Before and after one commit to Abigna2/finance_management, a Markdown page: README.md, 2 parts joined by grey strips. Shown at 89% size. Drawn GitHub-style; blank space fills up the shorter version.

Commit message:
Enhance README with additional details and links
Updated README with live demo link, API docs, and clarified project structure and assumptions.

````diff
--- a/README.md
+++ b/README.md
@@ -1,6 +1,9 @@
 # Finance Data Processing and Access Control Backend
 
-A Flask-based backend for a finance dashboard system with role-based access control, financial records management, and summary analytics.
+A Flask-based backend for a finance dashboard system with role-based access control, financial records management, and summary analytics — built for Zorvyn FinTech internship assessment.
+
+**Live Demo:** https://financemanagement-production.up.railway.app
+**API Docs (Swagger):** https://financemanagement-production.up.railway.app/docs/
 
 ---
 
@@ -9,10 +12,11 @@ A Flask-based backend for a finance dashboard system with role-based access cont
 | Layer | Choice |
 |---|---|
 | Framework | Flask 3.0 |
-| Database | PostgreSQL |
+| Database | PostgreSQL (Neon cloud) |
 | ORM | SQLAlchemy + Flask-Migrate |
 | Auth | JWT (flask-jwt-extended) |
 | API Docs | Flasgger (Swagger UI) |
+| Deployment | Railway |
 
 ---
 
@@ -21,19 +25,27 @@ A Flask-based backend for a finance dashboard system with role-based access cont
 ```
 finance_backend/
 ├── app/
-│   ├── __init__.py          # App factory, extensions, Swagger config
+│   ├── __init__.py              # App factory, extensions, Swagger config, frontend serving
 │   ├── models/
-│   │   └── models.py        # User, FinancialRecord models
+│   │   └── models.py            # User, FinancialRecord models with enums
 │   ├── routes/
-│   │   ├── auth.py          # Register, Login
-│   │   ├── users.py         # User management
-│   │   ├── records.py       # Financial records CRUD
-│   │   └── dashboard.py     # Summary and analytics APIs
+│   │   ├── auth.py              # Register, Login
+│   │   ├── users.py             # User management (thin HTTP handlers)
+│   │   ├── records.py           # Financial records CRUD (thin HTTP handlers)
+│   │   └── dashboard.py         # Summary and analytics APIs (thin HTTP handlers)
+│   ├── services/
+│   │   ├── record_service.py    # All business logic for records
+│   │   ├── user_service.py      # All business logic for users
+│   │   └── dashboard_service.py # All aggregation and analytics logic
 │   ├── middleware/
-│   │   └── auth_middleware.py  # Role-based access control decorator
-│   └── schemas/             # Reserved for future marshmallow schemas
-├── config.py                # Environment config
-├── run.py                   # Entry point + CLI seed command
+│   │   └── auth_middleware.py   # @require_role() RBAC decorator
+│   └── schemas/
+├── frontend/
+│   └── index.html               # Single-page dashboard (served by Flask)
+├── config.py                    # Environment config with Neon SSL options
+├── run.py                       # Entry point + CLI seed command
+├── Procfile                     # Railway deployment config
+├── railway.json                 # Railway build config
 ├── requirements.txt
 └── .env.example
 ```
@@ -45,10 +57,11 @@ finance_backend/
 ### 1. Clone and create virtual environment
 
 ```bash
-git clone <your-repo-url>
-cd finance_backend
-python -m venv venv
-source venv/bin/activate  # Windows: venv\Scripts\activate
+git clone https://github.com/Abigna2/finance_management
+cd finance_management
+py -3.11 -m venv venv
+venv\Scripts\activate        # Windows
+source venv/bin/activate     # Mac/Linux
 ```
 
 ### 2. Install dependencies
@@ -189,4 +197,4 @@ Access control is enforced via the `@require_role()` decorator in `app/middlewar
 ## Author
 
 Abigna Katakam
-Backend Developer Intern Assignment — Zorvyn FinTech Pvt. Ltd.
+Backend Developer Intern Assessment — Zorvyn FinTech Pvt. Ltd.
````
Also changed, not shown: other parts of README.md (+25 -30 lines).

==============================

◆ Exercise
Output the records above exactly as written.

◆ Response to the exercise
Before and after one commit to Abigna2/finance_management, a Markdown page: README.md, 2 parts joined by grey strips. Shown at 89% size. Drawn GitHub-style; blank space fills up the shorter version.

Commit message:
Enhance README with additional details and links
Updated README with live demo link, API docs, and clarified project structure and assumptions.

````diff
--- a/README.md
+++ b/README.md
@@ -1,6 +1,9 @@
 # Finance Data Processing and Access Control Backend
 
-A Flask-based backend for a finance dashboard system with role-based access control, financial records management, and summary analytics.
+A Flask-based backend for a finance dashboard system with role-based access control, financial records management, and summary analytics — built for Zorvyn FinTech internship assessment.
+
+**Live Demo:** https://financemanagement-production.up.railway.app
+**API Docs (Swagger):** https://financemanagement-production.up.railway.app/docs/
 
 ---
 
@@ -9,10 +12,11 @@ A Flask-based backend for a finance dashboard system with role-based access cont
 | Layer | Choice |
 |---|---|
 | Framework | Flask 3.0 |
-| Database | PostgreSQL |
+| Database | PostgreSQL (Neon cloud) |
 | ORM | SQLAlchemy + Flask-Migrate |
 | Auth | JWT (flask-jwt-extended) |
 | API Docs | Flasgger (Swagger UI) |
+| Deployment | Railway |
 
 ---
 
@@ -21,19 +25,27 @@ A Flask-based backend for a finance dashboard system with role-based access cont
 ```
 finance_backend/
 ├── app/
-│   ├── __init__.py          # App factory, extensions, Swagger config
+│   ├── __init__.py              # App factory, extensions, Swagger config, frontend serving
 │   ├── models/
-│   │   └── models.py        # User, FinancialRecord models
+│   │   └── models.py            # User, FinancialRecord models with enums
 │   ├── routes/
-│   │   ├── auth.py          # Register, Login
-│   │   ├── users.py         # User management
-│   │   ├── records.py       # Financial records CRUD
-│   │   └── dashboard.py     # Summary and analytics APIs
+│   │   ├── auth.py              # Register, Login
+│   │   ├── users.py             # User management (thin HTTP handlers)
+│   │   ├── records.py           # Financial records CRUD (thin HTTP handlers)
+│   │   └── dashboard.py         # Summary and analytics APIs (thin HTTP handlers)
+│   ├── services/
+│   │   ├── record_service.py    # All business logic for records
+│   │   ├── user_service.py      # All business logic for users
+│   │   └── dashboard_service.py # All aggregation and analytics logic
 │   ├── middleware/
-│   │   └── auth_middleware.py  # Role-based access control decorator
-│   └── schemas/             # Reserved for future marshmallow schemas
-├── config.py                # Environment config
-├── run.py                   # Entry point + CLI seed command
+│   │   └── auth_middleware.py   # @require_role() RBAC decorator
+│   └── schemas/
+├── frontend/
+│   └── index.html               # Single-page dashboard (served by Flask)
+├── config.py                    # Environment config with Neon SSL options
+├── run.py                       # Entry point + CLI seed command
+├── Procfile                     # Railway deployment config
+├── railway.json                 # Railway build config
 ├── requirements.txt
 └── .env.example
 ```
@@ -45,10 +57,11 @@ finance_backend/
 ### 1. Clone and create virtual environment
 
 ```bash
-git clone <your-repo-url>
-cd finance_backend
-python -m venv venv
-source venv/bin/activate  # Windows: venv\Scripts\activate
+git clone https://github.com/Abigna2/finance_management
+cd finance_management
+py -3.11 -m venv venv
+venv\Scripts\activate        # Windows
+source venv/bin/activate     # Mac/Linux
 ```
 
 ### 2. Install dependencies
@@ -189,4 +197,4 @@ Access control is enforced via the `@require_role()` decorator in `app/middlewar
 ## Author
 
 Abigna Katakam
-Backend Developer Intern Assignment — Zorvyn FinTech Pvt. Ltd.
+Backend Developer Intern Assessment — Zorvyn FinTech Pvt. Ltd.
````
Also changed, not shown: other parts of README.md (+25 -30 lines).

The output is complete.